Researchers at the Stockholm University in Sweden have developed pacakging from films of zeolite and nanocellulose, taht can remove the odor emanating from food items, such as durian.
The films have the potential to absorb the gas molecules contributing to the smell.
The material can also be used to keep odor from clothing at bay.
Researcher Lennart Bergström was quoted by Chemistry World as saying: «The new material relies on the well-established adsorption of small gas molecules by zeolites; the key novelty lies in the use of nanocellulose as a binder and matrix.
«By using nanocellulose as a matrix and binder, it is possible to prepare films with higher amounts of adsorbents [the zeolite] than before.
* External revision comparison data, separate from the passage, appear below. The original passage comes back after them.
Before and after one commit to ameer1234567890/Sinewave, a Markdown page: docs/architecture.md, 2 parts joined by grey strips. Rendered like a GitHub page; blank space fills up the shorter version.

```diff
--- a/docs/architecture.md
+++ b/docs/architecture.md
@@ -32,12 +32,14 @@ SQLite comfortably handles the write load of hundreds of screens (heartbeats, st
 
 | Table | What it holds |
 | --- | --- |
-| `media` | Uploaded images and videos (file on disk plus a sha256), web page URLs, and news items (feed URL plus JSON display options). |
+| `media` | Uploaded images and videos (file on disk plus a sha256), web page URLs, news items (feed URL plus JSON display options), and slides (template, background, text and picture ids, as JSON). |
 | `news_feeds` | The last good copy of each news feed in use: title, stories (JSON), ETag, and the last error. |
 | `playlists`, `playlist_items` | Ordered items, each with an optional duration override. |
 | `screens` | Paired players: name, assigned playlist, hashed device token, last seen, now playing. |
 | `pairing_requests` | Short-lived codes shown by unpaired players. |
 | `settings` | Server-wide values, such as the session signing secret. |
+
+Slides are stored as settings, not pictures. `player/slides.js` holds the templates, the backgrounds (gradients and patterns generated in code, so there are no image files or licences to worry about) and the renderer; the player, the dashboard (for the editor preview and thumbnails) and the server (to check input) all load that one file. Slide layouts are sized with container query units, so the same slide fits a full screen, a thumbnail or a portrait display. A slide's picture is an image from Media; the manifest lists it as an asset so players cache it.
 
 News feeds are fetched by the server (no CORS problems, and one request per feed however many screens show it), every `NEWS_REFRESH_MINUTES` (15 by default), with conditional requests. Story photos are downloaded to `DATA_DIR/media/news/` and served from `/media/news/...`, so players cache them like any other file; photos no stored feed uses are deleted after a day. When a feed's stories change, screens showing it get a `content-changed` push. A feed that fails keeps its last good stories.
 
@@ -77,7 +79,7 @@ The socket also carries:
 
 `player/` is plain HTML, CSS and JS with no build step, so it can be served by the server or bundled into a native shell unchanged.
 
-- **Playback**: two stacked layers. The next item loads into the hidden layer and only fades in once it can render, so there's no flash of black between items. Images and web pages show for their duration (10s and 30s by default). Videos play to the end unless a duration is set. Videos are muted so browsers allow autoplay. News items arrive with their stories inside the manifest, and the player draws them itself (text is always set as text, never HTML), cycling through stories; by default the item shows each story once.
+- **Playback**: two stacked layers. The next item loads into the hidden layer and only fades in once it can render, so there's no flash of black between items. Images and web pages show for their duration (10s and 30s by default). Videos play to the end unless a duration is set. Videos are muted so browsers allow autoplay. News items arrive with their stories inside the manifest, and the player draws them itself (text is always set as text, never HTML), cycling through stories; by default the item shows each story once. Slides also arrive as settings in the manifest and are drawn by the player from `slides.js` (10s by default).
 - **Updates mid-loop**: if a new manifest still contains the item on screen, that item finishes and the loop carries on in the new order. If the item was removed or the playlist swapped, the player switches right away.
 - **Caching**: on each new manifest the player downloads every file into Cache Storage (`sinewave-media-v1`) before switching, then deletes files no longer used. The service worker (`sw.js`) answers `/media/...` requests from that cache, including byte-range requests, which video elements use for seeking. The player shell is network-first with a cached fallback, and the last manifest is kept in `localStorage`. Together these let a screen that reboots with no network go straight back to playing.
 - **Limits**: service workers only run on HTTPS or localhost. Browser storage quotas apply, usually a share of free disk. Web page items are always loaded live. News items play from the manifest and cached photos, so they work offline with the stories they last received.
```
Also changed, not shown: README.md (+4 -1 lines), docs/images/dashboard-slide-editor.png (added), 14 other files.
The films are also thin, strong, light and flexible.»
The microporous nature of zeolites provide them adsorption properties. The new process introduces these microporous adsorbents into polymer films suitable for packaging.
Tthe films were made using colloidal processing by first composing two separate dispersions, zeolite particles with calcium ions and , polyethylene glycol (PEG) and cellulose nanofibrils (CNFs).
These were mixed together before being subjected to calcium-ion induced gelation and vacuum filtration that led to the production of gel. This was dried to obtain zeolite-CNF films with a very high zeolite content of not less than 90%.
Queen Mary University of London researcher Russell Binions said: «Using zeolites is a nice idea. Typically the vapor uptake will be determined by the relative partial pressure of whichever chemicals are kicking about in the headspace, so the fact that they show some kind of selective binding that prevents re-vaporisation of the nasty volatiles is a big plus and represents an important development.»
The films cannot be regenerated but can be reused multiple times before getting saturated.